8. League of Legends (2009)
I'll be honest, this is a game I've yet to play still, and likely never will. The community/people who play scare me beyond belief. *They* are who WoW-obsessed people make fun of, for having no social life. That should tell you all there is, really. Still, considering how the game is exponentially more popular since its release, becoming one of the most popular games to be played on the PC platform. While I detest their "Refer a Friend" program, thinking it's just a pyramid scheme to trap people in; the game is beloved by some. I would say more about the game, but I'm afraid of some insane LoL fan showing up at my house one day wielding a meat cleaver, it is still a seminal game in PC history, even if I have no desire to play it.
7. Red Alert 3 (2008)

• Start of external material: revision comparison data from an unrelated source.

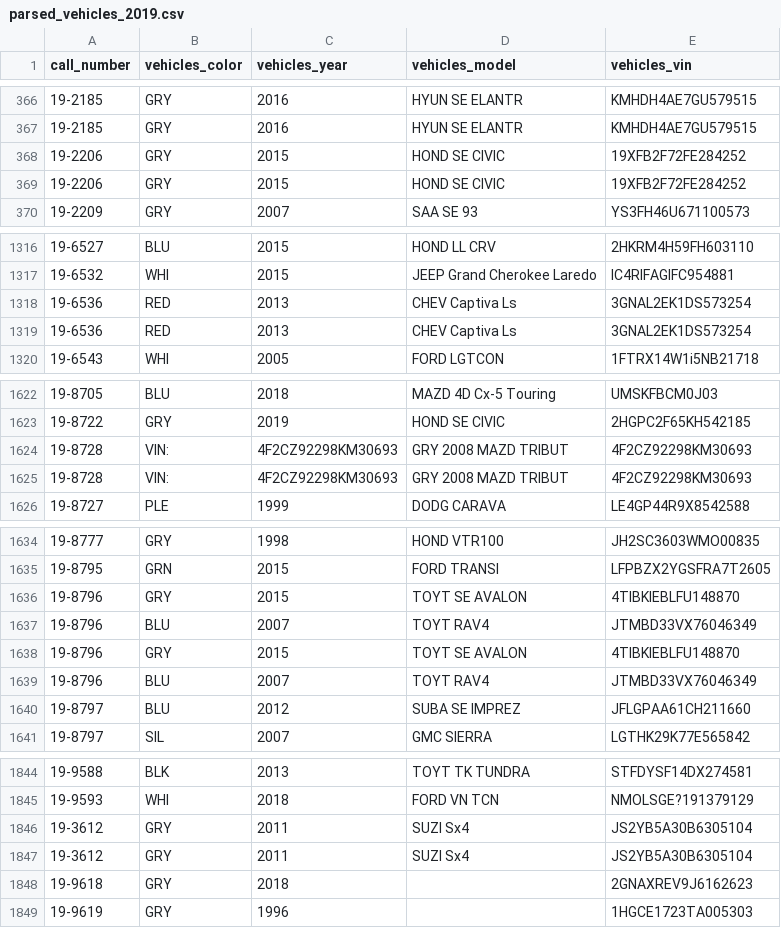
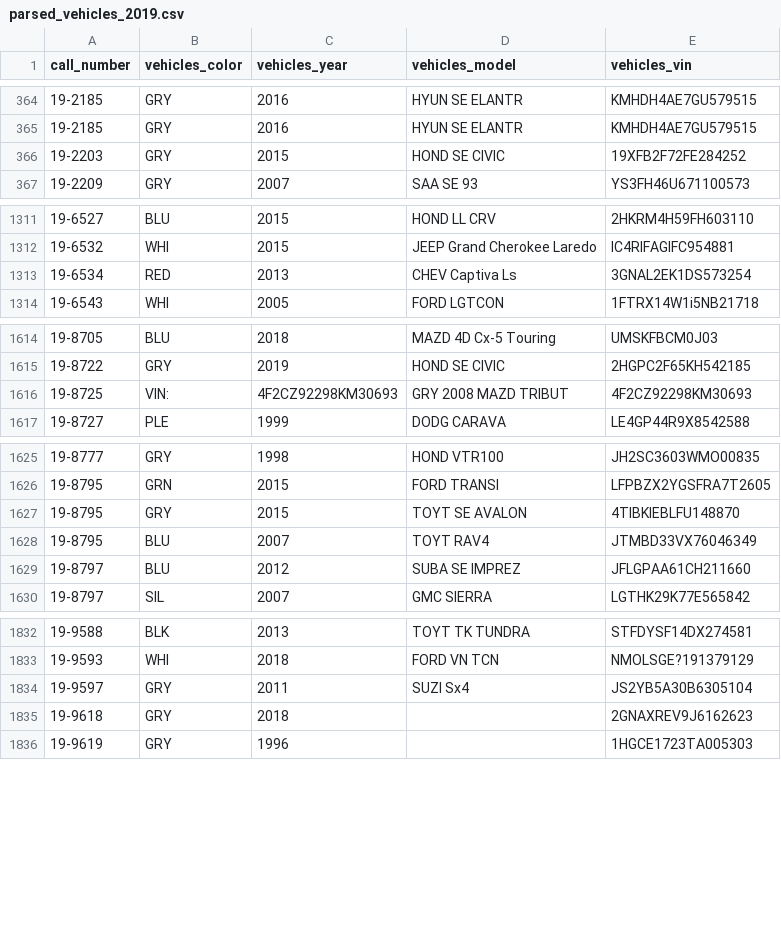
Before and after one commit to annahaensch/datathon4justice, a CSV file: data/parsed_vehicles_2019.csv, drawn as a sheet; only a part is shown, gaps mark what is left out; the diff covers the shown part only.

```diff
--- a/data/parsed_vehicles_2019.csv
+++ b/data/parsed_vehicles_2019.csv
@@ -367,4 +365,3 @@ call_number,vehicles_color,vehicles_year,vehicles_model,vehicles_vin
 19-2185,GRY,2016,HYUN SE ELANTR,KMHDH4AE7GU579515
-19-2206,GRY,2015,HOND SE CIVIC,19XFB2F72FE284252
-19-2206,GRY,2015,HOND SE CIVIC,19XFB2F72FE284252
+19-2203,GRY,2015,HOND SE CIVIC,19XFB2F72FE284252
 19-2209,GRY,2007,SAA SE 93,YS3FH46U671100573
@@ -1317,4 +1312,3 @@ call_number,vehicles_color,vehicles_year,vehicles_model,vehicles_vin
 19-6532,WHI,2015,JEEP Grand Cherokee Laredo,IC4RIFAGIFC954881
-19-6536,RED,2013,CHEV Captiva Ls,3GNAL2EK1DS573254
-19-6536,RED,2013,CHEV Captiva Ls,3GNAL2EK1DS573254
+19-6534,RED,2013,CHEV Captiva Ls,3GNAL2EK1DS573254
 19-6543,WHI,2005,FORD LGTCON,1FTRX14W1i5NB21718
@@ -1623,4 +1615,3 @@ call_number,vehicles_color,vehicles_year,vehicles_model,vehicles_vin
 19-8722,GRY,2019,HOND SE CIVIC,2HGPC2F65KH542185
-19-8728,VIN:,4F2CZ92298KM30693,GRY 2008 MAZD TRIBUT,4F2CZ92298KM30693
-19-8728,VIN:,4F2CZ92298KM30693,GRY 2008 MAZD TRIBUT,4F2CZ92298KM30693
+19-8725,VIN:,4F2CZ92298KM30693,GRY 2008 MAZD TRIBUT,4F2CZ92298KM30693
 19-8727,PLE,1999,DODG CARAVA,LE4GP44R9X8542588
@@ -1635,6 +1626,4 @@ call_number,vehicles_color,vehicles_year,vehicles_model,vehicles_vin
 19-8795,GRN,2015,FORD TRANSI,LFPBZX2YGSFRA7T2605
-19-8796,GRY,2015,TOYT SE AVALON,4TIBKIEBLFU148870
-19-8796,BLU,2007,TOYT RAV4,JTMBD33VX76046349
-19-8796,GRY,2015,TOYT SE AVALON,4TIBKIEBLFU148870
-19-8796,BLU,2007,TOYT RAV4,JTMBD33VX76046349
+19-8795,GRY,2015,TOYT SE AVALON,4TIBKIEBLFU148870
+19-8795,BLU,2007,TOYT RAV4,JTMBD33VX76046349
 19-8797,BLU,2012,SUBA SE IMPREZ,JFLGPAA61CH211660
@@ -1845,4 +1833,3 @@ call_number,vehicles_color,vehicles_year,vehicles_model,vehicles_vin
 19-9593,WHI,2018,FORD VN TCN,NMOLSGE?191379129
-19-3612,GRY,2011,SUZI Sx4,JS2YB5A30B6305104
-19-3612,GRY,2011,SUZI Sx4,JS2YB5A30B6305104
+19-9597,GRY,2011,SUZI Sx4,JS2YB5A30B6305104
 19-9618,GRY,2018,,2GNAXREV9J6162623
```
Also changed, not shown: 15 removed rows and 1 edited cell elsewhere in this file, data/parsed_responding_units_2019.csv, 7 other files.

When you come down to it, there's not a lot differentiating Red Alert 3 and C&C 3. Both games have similar strategy mechanics, visual cues, both games even run on the same game engine (SAGE), albeit with some upgrades with RA3. I think the reason I enjoy RA3 more though is because it doesn't take itself nearly as serious as C&C3 did. Even though C&C3 had Kane, the game felt like a very dour affair, with not a lot of interesting characters. Red Alert 3 was chalked full of them, and had the faction system done right. The Japanese faction was a ton of fun to play, with most of the units being able to transform for different situations. Plus, the game had Gemma Atkinson and Autumn Reeser in it, so that makes it good, by default.

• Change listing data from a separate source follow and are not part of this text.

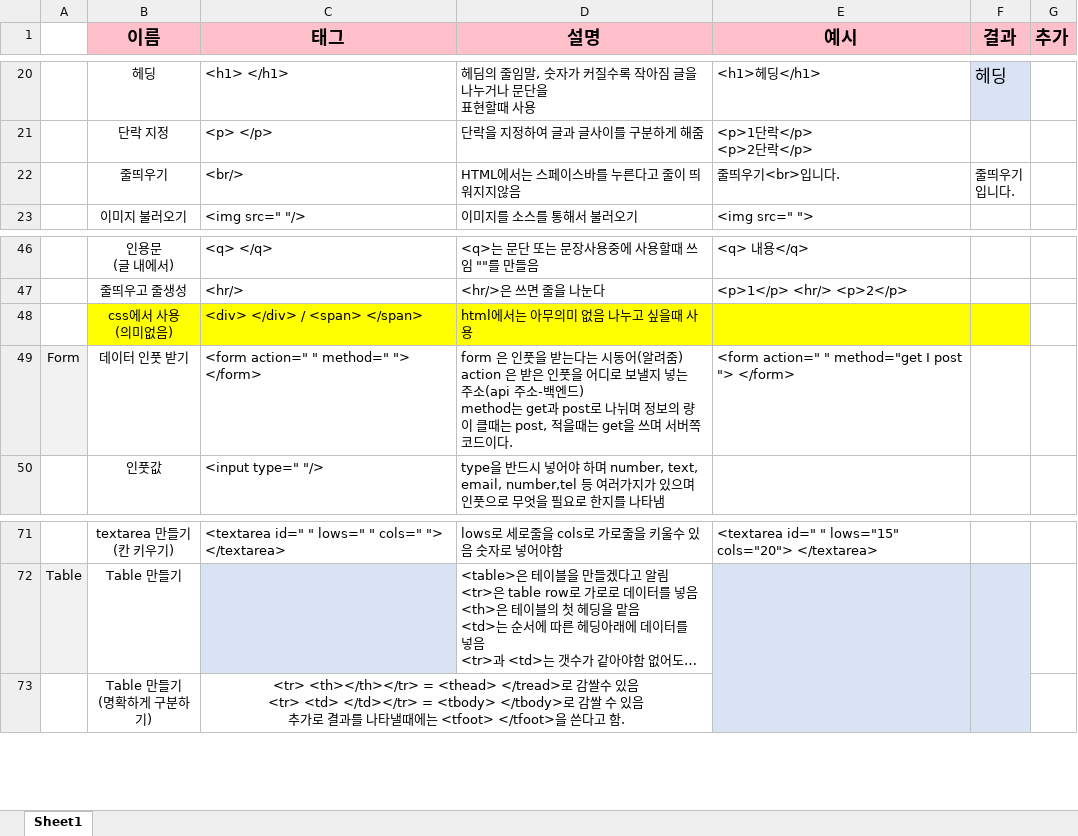
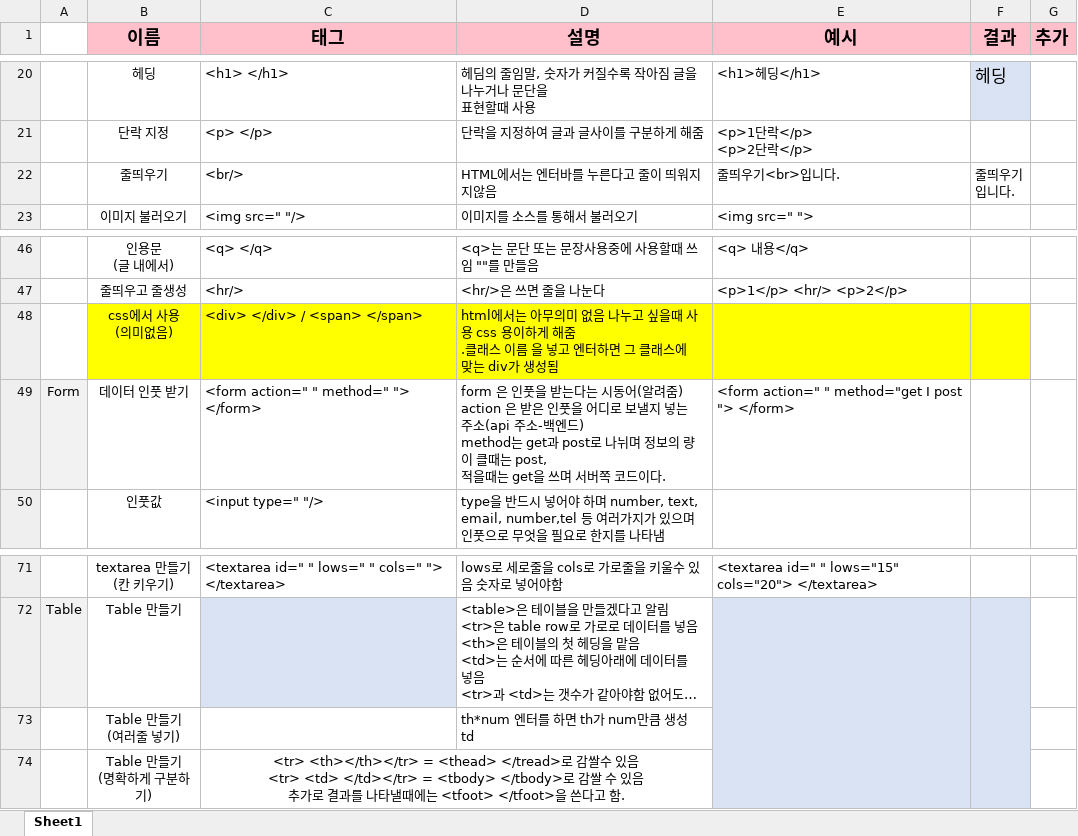
Before and after one commit to K-MarkLee/Web, an Excel workbook: HTML 태그 정리.xlsx, sheet Sheet1, drawn as a sheet; only a part is shown, gaps mark what is left out; long unchanged cells end in …; values as stored, in another font and other column widths than the file's, no borders; charts and pictures not drawn; ↵ is a line break in a cell; the diff names each change by its address in the sheet, - before the commit and + after, or states it on an @@ line.

Commit message:
21.03.2022 html excercize

```diff
--- a/HTML 태그 정리.xlsx (sheet Sheet1)
+++ b/HTML 태그 정리.xlsx (sheet Sheet1)
-D22 (설명): HTML에서는 스페이스바를 누른다고 줄이 띄워지지않음
+D22 (설명): HTML에서는 엔터바를 누른다고 줄이 띄워지지않음
-D48 (설명): …때 사용
+D48 (설명): …때 사용 css 용이하게 해줌 ↵ .클래스 이름 을 넣고 엔터하면 그 클래스에 맞는 div가 생성됨
-D49 (설명): …드이다.
+D49 (설명): …드이다.
+row 73:  | Table 만들기 ↵ (여러줄 넣기) |  | th*num 엔터를 하면 th가 num만큼 생성 ↵ td
```
Also changed, not shown: charts or pictures, 39 other files.
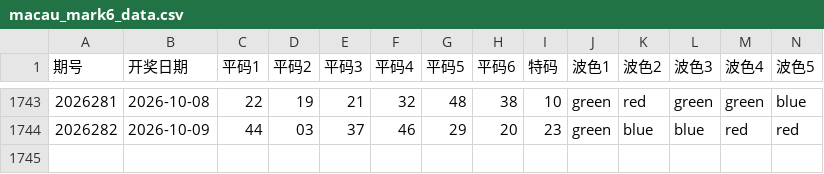
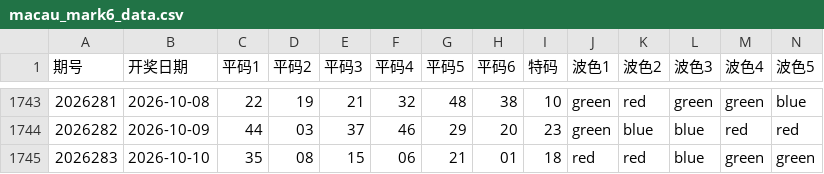
Before and after one commit to jadetse6-cmyk/mark6, a CSV file: macau_mark6_data.csv, drawn as a sheet; only a part is shown, gaps mark what is left out; rows hold the shown columns only; the diff names each change by its address in the sheet, - before the commit and + after, or states it on an @@ line.

```diff
--- a/macau_mark6_data.csv
+++ b/macau_mark6_data.csv
+row 1745: 2026283 | 2026-10-10 | 35 | 08 | 15 | 06 | 21 | 01 | 18 | red | red | blue | green | green
```
Also changed, not shown: 1 other file.
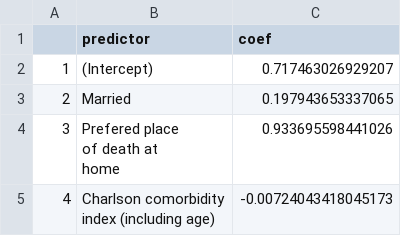
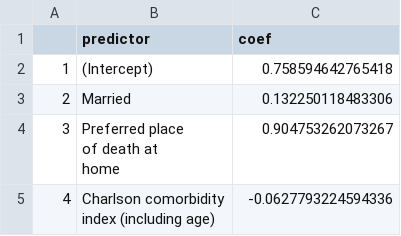
Before and after one commit to dpedrosac/EOL_parkinson, a CSV file: results/table4.ResultsElasticNet_modelHOMECARE.v1.0.csv, drawn as a sheet.

```diff
--- a/results/table4.ResultsElasticNet_modelHOMECARE.v1.0.csv
+++ b/results/table4.ResultsElasticNet_modelHOMECARE.v1.0.csv
@@ -1,8 +1,8 @@
 "","predictor","coef"
-"1","(Intercept)",0.717463026929207
-"2","Married",0.197943653337065
-"3","Prefered place
-of death at
-home",0.933695598441026
-"4","Charlson comorbidity
- index (including age)",-0.00724043418045173
+"1","(Intercept)",0.758594642765418
+"2","Married",0.132250118483306
+"3","Preferred place
+of death at
+home",0.904753262073267
+"4","Charlson comorbidity
+ index (including age)",-0.0627793224594336
```
Also changed, not shown: results/table1a_demographicsEOL.csv, results/table1b_demographicsEOLmod.csv, 10 other files.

6. Fallout 3 (2008)
Fallout 3 was a multi-platform game, but "Come on", it's a PC game. Just like all of Bethesda games really are. Fallout 3 really blew people away when it came out, coming somewhat out of left field from Bethesda but hitting big. Above all else, Fallout 3 was just perfectly fun to play and explore. More than any other Bethesda game, it is the game I will always come back to just to see what new things I can find in the world. It's not a perfect game, the technical issues make it a bit "odd", but the almost infinite amount of replayability with the mod system means you could easily spend hundreds of hours of trying other people's work.
5. Plants vs. Zombies (2009)
This game has been ported to damn near everything under the sun. I'm sure if I still had my Tiger Game.com system, Popcap would be making it for that as well. The reason is, because it's just the perfect distillation of the tower defense genre. It isn't too challenging at first, but ramps up insidiously to become very difficult and complex. The cartoony art style lends itself very well to the game, letting you know that it's all in good fun. I have friends now, 4 years later who own the game on at least 4 or 5 different platforms and play it on all of them. We all can only hope that Plants Vs. Zombies 2 lives up to its predecessor.
4. Torchlight (2009)
Honestly, it's a bit shocking that it took 8 years for there to be a really good Diablo 2 follow-up. Others did come but they mostly went, with not bringing the right mix of combat, dungeon exploration, and level progression that Diablo 2 had. Well, Torchlight had it in spades, and was superb in reminding people about the dungeon-crawler genre. It does copy a *lot* of the Diablo 2 trappings, but the small upgrades it makes, with the classes, and having the pet being able to sell your gear, made it more enjoyable to me. This Torchlight vs. Diablo debate was brought to the forefront in 2012 when sequels to both games came out, with Diablo 3 (obviously) looking better, but Torchlight 2 being a much better game overall. Like with Fallout, the mod scene helped Torchlight's replay factor a great deal, by extending it out to years after the original game came out. Torchlight 2 is well on that way already.
3. Dawn of War 2 (2007)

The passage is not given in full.